== TRY IT ==
Locate each line below that includes "Drawn" and reproduce it.

== RECORDS FOR THIS EXERCISE ==
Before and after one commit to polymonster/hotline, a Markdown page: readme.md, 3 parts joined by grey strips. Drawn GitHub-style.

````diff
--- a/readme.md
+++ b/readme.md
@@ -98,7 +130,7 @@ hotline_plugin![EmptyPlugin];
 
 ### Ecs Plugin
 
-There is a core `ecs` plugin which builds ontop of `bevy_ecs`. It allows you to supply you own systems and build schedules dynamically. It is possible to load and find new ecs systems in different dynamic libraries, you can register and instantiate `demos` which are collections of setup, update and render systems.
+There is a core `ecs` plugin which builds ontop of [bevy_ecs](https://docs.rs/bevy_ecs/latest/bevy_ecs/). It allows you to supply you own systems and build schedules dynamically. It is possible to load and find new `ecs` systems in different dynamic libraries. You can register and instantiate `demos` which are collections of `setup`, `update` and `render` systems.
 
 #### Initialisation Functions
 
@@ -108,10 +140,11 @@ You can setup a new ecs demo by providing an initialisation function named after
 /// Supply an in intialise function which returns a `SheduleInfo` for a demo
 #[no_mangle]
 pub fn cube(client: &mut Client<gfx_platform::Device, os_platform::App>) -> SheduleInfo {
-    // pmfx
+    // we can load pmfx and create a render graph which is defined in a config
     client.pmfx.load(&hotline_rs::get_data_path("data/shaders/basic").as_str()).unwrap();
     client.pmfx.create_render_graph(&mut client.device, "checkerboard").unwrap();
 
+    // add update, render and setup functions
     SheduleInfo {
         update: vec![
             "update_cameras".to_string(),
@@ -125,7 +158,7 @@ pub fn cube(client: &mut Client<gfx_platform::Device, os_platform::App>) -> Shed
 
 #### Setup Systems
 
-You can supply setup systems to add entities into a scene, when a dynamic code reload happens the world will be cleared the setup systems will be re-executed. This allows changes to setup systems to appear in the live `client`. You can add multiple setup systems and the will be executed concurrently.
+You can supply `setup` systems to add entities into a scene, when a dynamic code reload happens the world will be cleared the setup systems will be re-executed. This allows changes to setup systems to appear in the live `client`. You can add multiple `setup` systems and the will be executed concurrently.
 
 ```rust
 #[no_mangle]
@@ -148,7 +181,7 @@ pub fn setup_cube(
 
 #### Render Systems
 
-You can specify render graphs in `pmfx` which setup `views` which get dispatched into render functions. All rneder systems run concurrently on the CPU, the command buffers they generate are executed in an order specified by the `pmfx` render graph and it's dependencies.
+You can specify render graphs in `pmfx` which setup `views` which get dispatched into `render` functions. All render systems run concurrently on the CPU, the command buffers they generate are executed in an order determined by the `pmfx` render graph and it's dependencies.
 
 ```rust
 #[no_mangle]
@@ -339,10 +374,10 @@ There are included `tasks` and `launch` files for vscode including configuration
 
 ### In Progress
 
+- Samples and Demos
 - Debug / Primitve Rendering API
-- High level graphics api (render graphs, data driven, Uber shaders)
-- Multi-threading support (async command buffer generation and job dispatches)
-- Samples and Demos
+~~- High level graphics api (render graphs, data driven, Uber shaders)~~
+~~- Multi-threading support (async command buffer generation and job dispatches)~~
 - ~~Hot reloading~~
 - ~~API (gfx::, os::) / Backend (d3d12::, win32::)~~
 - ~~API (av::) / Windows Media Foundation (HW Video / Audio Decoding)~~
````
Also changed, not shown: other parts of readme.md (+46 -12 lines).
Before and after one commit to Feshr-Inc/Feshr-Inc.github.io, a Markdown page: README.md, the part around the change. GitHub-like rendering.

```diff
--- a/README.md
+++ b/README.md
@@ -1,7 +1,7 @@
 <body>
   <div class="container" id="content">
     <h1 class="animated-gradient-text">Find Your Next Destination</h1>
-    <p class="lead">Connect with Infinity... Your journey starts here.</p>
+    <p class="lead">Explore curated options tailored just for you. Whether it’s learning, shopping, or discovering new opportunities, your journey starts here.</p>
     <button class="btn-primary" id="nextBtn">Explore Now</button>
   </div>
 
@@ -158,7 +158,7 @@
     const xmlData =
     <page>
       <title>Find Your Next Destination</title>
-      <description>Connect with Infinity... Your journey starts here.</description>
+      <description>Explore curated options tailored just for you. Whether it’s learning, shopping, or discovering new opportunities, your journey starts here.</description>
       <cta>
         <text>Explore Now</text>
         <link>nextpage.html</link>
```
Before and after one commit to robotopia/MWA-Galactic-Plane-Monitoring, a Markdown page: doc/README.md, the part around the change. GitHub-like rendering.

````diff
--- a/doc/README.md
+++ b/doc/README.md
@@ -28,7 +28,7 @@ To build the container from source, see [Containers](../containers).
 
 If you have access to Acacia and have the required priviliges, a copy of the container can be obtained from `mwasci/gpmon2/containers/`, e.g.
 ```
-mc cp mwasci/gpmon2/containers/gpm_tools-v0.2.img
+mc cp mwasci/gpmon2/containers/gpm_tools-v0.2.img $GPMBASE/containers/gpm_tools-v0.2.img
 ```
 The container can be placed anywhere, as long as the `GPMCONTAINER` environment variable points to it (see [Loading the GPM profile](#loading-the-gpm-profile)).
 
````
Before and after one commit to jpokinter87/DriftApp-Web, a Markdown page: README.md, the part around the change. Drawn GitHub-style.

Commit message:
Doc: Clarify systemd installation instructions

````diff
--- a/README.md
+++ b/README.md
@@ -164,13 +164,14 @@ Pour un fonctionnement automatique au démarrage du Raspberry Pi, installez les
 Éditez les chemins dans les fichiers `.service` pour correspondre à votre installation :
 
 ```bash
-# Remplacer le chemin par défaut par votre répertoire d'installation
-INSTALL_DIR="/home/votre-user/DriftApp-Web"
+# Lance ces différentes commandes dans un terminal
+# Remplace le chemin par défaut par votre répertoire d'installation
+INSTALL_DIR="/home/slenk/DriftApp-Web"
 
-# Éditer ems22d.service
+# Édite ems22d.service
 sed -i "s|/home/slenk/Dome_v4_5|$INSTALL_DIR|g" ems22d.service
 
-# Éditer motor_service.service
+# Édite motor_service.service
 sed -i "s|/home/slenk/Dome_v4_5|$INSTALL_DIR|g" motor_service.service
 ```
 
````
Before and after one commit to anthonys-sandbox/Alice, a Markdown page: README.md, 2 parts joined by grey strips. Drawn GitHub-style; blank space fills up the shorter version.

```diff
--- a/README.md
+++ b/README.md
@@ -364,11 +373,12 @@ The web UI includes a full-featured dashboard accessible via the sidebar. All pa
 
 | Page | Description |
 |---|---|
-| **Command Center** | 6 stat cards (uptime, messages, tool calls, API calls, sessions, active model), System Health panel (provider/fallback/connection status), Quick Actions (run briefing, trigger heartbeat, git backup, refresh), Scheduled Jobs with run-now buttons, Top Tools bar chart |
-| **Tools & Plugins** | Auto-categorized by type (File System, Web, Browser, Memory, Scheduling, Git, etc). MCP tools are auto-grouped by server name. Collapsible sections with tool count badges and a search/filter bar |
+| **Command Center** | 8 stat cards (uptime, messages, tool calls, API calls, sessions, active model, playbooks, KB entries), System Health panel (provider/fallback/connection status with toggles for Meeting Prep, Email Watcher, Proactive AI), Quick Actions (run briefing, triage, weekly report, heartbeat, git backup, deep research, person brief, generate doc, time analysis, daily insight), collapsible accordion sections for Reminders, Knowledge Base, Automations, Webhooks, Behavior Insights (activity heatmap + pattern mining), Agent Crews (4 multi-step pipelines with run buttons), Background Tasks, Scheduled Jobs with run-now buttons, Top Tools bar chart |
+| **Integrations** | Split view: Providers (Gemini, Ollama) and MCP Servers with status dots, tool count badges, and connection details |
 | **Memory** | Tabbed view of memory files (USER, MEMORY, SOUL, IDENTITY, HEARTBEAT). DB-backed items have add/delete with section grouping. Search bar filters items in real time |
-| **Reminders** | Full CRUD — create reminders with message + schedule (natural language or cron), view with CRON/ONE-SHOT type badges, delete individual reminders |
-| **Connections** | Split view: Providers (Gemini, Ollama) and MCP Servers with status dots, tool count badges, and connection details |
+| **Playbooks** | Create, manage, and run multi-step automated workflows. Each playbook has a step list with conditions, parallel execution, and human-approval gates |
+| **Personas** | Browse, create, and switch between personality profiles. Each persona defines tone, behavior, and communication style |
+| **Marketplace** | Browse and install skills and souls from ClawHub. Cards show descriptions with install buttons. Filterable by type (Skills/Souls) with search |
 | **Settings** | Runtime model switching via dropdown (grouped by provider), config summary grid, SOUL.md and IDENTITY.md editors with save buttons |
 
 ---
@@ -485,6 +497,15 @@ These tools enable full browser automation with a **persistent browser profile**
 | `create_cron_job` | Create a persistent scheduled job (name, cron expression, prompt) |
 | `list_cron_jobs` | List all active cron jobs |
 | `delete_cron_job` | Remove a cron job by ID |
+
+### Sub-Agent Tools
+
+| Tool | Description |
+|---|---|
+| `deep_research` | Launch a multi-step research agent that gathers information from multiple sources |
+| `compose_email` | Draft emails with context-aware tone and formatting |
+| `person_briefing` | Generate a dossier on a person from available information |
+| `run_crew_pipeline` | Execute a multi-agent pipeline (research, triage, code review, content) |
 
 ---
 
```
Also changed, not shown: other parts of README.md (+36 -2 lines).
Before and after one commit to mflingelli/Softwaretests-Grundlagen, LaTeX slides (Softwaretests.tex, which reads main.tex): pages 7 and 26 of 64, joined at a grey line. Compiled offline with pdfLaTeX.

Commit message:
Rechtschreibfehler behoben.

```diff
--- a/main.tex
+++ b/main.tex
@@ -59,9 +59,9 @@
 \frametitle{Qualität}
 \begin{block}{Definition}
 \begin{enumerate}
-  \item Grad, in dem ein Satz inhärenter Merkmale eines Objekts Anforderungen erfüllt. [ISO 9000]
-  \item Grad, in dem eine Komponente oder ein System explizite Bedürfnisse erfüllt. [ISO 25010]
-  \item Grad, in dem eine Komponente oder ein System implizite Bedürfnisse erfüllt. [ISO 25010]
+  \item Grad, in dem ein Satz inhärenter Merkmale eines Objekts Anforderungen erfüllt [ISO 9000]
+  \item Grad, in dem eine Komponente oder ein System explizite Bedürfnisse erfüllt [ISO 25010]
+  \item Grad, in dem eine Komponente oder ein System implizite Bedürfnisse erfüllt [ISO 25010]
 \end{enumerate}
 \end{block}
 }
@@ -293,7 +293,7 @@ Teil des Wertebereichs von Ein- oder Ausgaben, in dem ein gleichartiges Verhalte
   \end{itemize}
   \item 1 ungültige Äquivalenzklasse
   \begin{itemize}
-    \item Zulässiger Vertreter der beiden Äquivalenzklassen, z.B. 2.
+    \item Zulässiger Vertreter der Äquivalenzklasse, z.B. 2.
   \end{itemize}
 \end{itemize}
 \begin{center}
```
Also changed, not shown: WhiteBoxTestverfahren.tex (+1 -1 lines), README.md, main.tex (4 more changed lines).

== ANSWER BOX ==
Before and after one commit to polymonster/hotline, a Markdown page: readme.md, 3 parts joined by grey strips. Drawn GitHub-style.
Before and after one commit to jpokinter87/DriftApp-Web, a Markdown page: README.md, the part around the change. Drawn GitHub-style.
Before and after one commit to anthonys-sandbox/Alice, a Markdown page: README.md, 2 parts joined by grey strips. Drawn GitHub-style; blank space fills up the shorter version.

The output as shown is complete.